BRIEF
Where the word "Counts" appears in a line of the entries below, count that line and give the total alone.

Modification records
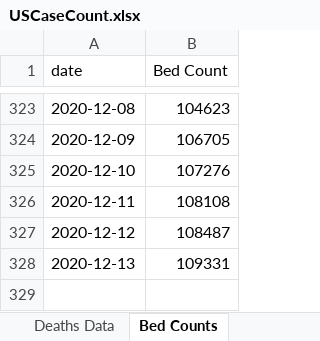
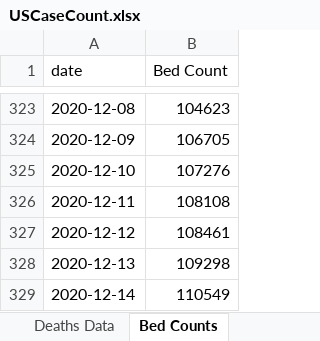
Before and after one commit to mhowe0422/mhowe0422.github.io, an Excel workbook: covid19/data/USCaseCount.xlsx, sheet Bed Counts, drawn as a sheet; only a part is shown, gaps mark what is left out; values as stored, in another font and other column widths than the file's, no borders; table styles not drawn; the diff names each change by its address in the sheet, - before the commit and + after, or states it on an @@ line.

```diff
--- a/covid19/data/USCaseCount.xlsx (sheet Bed Counts)
+++ b/covid19/data/USCaseCount.xlsx (sheet Bed Counts)
-B327 (Bed Count): 108487
+B327 (Bed Count): 108461
-B328 (Bed Count): 109331
+B328 (Bed Count): 109298
+row 329: 2020-12-14 | 110549
```
Also changed, not shown: sheet Cases Data, sheet County Counts, sheet Deaths Data, charts or pictures, covid19/data/CaseRatio.xlsx, covid19/data/CountyStateCaseDeathTrends.xlsx, 4 other files.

RESULT BELOW
4